I’m reviewing this collection of short stories for BOMB and need to get the review done in the next few weeks. I’m hoping to make some headway during the flights, but I’ve already read three stories and they’re not really my aesthetic cup of tea. But as a reviewer, I have to be objective about my personal feelings on sub-genres and take the book on its own merits. In that regard, it kind of reminds me of a mix of Sherman Alexie, Russel Banks and Jean Thompson.

2. Last Mountain Dancer by Chuck Kinder

This meta-memoir by Pitt fictioneer head honcho Chuck Kinder is a rollicking good time spent in the honky tonky bars of West Virginia. I started it a month or two back but keep taking breaks. I think it’s better that way, otherwise you become overwhelmed by the power of Chuck’s voice. I prefer it in doses.

3. Portnoy’s Complaint by Philip Roth

I tried to read Roth in college and failed miserably. I read American Pastoral and enjoyed it but didn’t think it was for me. Since then, I’ve realized the error of my ways. I went back to Goodbye, Columbus and was absolutely floored. This one was recommended to me by Irina Reyn after she read the latest draft of my novel, so I’ll be looking at this one extremely closely.

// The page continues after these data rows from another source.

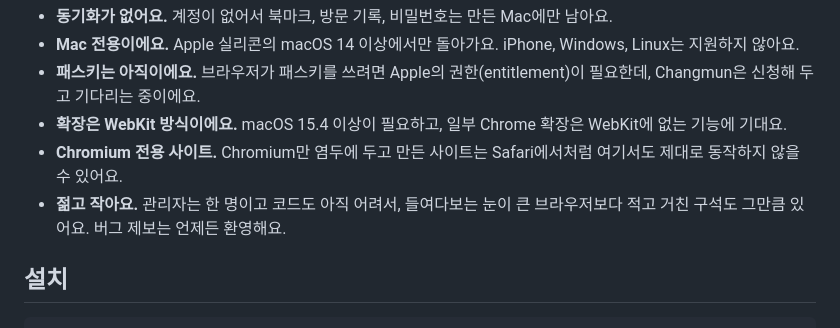
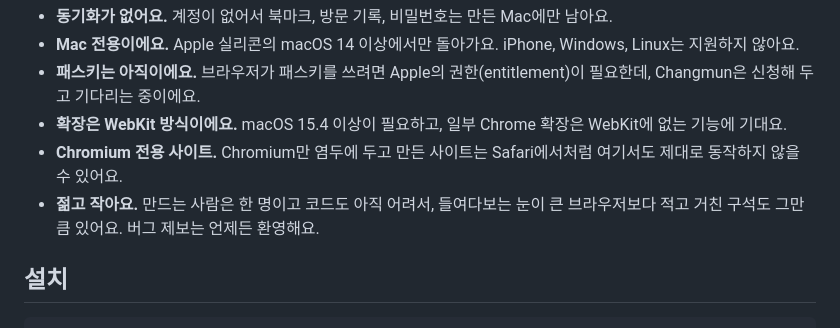
Before and after one commit to namekun/Changmun, a Markdown page: README.ko.md, the part around the change. Rendered like a GitHub page.

Commit message:
Say who makes Changmun, not an administrator, in the Korean comparison.

```diff
--- a/README.ko.md
+++ b/README.ko.md
@@ -62,7 +62,7 @@ Changmun이 모든 면에서 모든 브라우저를 이기려는 건 아니에
 - **패스키는 아직이에요.** 브라우저가 패스키를 쓰려면 Apple의 권한(entitlement)이 필요한데, Changmun은 신청해 두고 기다리는 중이에요.
 - **확장은 WebKit 방식이에요.** macOS 15.4 이상이 필요하고, 일부 Chrome 확장은 WebKit에 없는 기능에 기대요.
 - **Chromium 전용 사이트.** Chromium만 염두에 두고 만든 사이트는 Safari에서처럼 여기서도 제대로 동작하지 않을 수 있어요.
-- **젊고 작아요.** 관리자는 한 명이고 코드도 아직 어려서, 들여다보는 눈이 큰 브라우저보다 적고 거친 구석도 그만큼 있어요. 버그 제보는 언제든 환영해요.
+- **젊고 작아요.** 만드는 사람은 한 명이고 코드도 아직 어려서, 들여다보는 눈이 큰 브라우저보다 적고 거친 구석도 그만큼 있어요. 버그 제보는 언제든 환영해요.
 
 ## 설치
 
```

4. The Mysteries of Pittsburgh by Michael Chabon

This is another Irina recommendation, and yes, I know it’s astonishing I haven’t read this considering I’ve attended Chabon’s alma mater these last three years. I read Yiddish Policemen’s Union and The Final Solution but never his early work. Hopefully I can rectify that over the next week.

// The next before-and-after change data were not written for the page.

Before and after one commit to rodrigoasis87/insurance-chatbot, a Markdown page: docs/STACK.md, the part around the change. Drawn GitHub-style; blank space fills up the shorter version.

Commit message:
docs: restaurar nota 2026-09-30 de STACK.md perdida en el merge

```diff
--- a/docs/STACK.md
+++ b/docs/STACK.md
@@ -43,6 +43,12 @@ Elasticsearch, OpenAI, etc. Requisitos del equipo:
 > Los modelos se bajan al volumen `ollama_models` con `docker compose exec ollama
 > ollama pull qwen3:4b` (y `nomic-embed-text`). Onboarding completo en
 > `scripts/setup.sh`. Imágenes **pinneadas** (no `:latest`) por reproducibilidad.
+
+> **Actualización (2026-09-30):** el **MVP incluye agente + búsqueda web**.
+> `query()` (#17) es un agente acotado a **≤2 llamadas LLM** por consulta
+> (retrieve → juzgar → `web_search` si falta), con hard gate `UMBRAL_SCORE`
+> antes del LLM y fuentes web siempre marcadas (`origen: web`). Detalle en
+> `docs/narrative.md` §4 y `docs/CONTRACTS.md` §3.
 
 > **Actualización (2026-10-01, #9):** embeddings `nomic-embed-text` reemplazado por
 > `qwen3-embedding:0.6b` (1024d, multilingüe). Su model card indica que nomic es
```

5. Three Delays by Charlie Smith

I don’t know much about Charlie Smith, but I received this book in the mail from the same editor who hooked me up with a copy of Justin Taylor’s Everything Here Is the Best Thing Ever. This is the first novel I haven’t had to request to review. I got this one with no strings attached and I’d like to review it if I can.

Audiobooks

The Simpsons: An Uncensored, Unauthorized Biography by John Ortved

I’ve never been a fan of audiobooks, but I recently listened to Sarah Vowell’s Assassination Vacation during a nine-hour drive and really enjoyed the experience. This is one I’ve been looking forward to for awhile, and if you’ve met me in real life, you already know my penchant for quoting Milhouse at (seemingly) random moments.

Graphic Novels

1. Daredevil: Born Again by Frank Miller and David Mazzuchelli

I just finished Miller and Claremont’s Wolverine a few weeks back and desperately wanted another Miller take on a classic Marvel character. Really looking forward to tearing into this. I splurged and got the copy with the original scripts. Hoping they’ll help inform the way I think about comic scripting.

2. The Umbrella Academy: Apocalypse Suite by Gerard Way and Gabriel Ba

When this was originally coming out in monthly format I refused to jump on because the writer is also the lead singer of My Chemical Romance. In the few years since he launched Umbrella Academy, he’s transformed from a crappy emo singer to one of the most revered writers in comics. People love this book. People who would never even dream of listening to MCR. Plus, Gabriel Ba is a god. Ok. Fine. I’ll give it a shot.

3. Justice League of America: New World Order by Grant Morrison and Howard Porter

I love Grant Morrison. I don’t know a ton about the JLA, but if I’m going to read a book about them, I want the Big 7, not the crap DC’s currently peddling. And the inclusion of Kyle Rayner as the group’s token Green Lantern instead of Hal Jordan? That’s a major plus in my book.

TV Shows on my iBook

Episodes 8-20 of Battlestar Galactica Season 2

I know this is starting to get insane, but man, I’m really loving BSG so far and completely regretting my decision to avoid it in favor of LOST.

Video Games

Final Fantasy Tactics A2: Grimore of the Rift

A week ago I posted about video games and mentioned how I was once very addicted to Japanese role-playing games but broke the habit about four years back. On Friday I drove to my local gamestop and purchased a Japanese role-playing game for my Nintendo DS. There’s lots of math and swords and mages. I planned on starting it on the plane and have already logged six hours. I am frightened that I will read nothing and return from Denver with level 99 summoners casting Ultima like it’s their job. I really hope that isn’t the case.